ACR-1000 – the AECL Design

Timing is everything – not only in comedy but also in life. I leave it to you to decide whether they are one and the same thing.

It’s unfortunate for AECL that the AP1000 and EPR are so far ahead of the ACR-1000 in their development. As noted in previous posts, EPR reactors are being built in Finland and France and construction of the first AP1000 design has just started in China with orders on the books from two US utilities.  It appears that the ACR–1000 design is not yet complete and the final design will not be ready for construction until 2012.

This timing means that there will be real construction and operating experience for both its competitors before construction even starts on the first ACR-1000.

This reactor will be heavy-water moderated and light-water cooled with a design power of 1,050 MW (electrical).  Precise details of the design are either not publicly available or haven’t been fixed yet.  For example, there is an optimisation process between the burnup (energy produced from a given quantity of fuel), CVR (void reactivity) and fuel enrichment (percentage of uranium in the fuel that is uranium-235).  In the past AECL has been reluctant about specifying an exact enrichment for ACR fuel.  I’ve heard 2.1% but I have also been told other numbers.

There are several design options that could be used to reduce costs and enhance performance compared to previous CANDU reactors. For example, it is likely that new fuel will be used. The CANFLEX fuel bundle has 43 fuel elements, instead of 37, and has been undergoing tests for several years. The elements have two different diameters and projections to improve the heat transfer into the reactor coolant. Using slightly-enriched uranium fuel will yield more power from each fuel channel giving a smaller reactor core and other reactor systems could also be scaled down. A smaller and simpler reactor should reduce maintenance and capital costs.

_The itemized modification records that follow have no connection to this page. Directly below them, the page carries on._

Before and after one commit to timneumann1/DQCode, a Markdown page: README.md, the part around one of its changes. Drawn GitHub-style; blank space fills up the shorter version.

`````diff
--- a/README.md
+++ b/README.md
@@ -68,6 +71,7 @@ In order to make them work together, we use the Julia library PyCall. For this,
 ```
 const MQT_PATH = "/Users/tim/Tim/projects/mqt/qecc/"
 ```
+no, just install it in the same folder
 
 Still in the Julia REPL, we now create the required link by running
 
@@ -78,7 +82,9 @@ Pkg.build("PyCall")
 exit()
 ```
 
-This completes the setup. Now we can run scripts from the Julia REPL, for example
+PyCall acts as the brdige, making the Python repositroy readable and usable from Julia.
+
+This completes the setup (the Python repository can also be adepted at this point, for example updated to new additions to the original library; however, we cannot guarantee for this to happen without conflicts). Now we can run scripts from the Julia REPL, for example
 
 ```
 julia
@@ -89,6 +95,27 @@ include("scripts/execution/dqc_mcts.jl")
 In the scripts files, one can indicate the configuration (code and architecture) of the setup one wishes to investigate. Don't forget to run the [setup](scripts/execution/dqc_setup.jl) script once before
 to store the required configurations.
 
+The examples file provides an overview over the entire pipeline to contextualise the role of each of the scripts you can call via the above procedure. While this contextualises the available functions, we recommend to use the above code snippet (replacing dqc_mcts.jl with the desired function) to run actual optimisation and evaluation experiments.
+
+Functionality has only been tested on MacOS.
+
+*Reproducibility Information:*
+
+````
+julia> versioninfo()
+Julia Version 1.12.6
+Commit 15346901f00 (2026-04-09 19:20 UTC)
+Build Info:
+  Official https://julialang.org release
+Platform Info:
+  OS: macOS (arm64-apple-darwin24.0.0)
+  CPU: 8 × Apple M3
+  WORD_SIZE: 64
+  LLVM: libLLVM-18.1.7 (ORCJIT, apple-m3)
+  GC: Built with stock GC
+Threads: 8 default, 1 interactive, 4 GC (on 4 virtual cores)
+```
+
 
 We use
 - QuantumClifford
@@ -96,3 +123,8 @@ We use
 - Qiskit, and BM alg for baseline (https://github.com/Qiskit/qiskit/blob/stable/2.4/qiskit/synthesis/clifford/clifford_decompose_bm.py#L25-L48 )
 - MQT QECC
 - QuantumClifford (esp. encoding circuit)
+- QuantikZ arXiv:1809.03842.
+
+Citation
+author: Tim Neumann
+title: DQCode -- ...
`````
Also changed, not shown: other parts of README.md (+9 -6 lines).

As noted in an earlier post, a CANDU 6 reactor requires 265 Mg (metric tons) of heavy water for its moderator and 192 Mg for its coolant, a total of 460 Mg per reactor. The ACR-1000 as currently envisaged will require 250 Mg, all for its moderator but none for its coolant which will be light water. This even though the ACR-1000 has significantly higher output power, 1050 MW (e), versus an average of 640 MW (e) for the CANDU 6. This again represents a substantial capital cost reduction.

However, like its CANDU predecessors, the ACR-1000 will require replacement of its pressure tubes after thirty years.  This would extend its life by another 30 years but still would require a major expenditure even if the projected one year time frame for refurbishment could be maintained.   

The ACR-1000 has the possibility to be an excellent next step in the evolution of the CANDU design. We will only know when the first ACR-1000 is built and operated.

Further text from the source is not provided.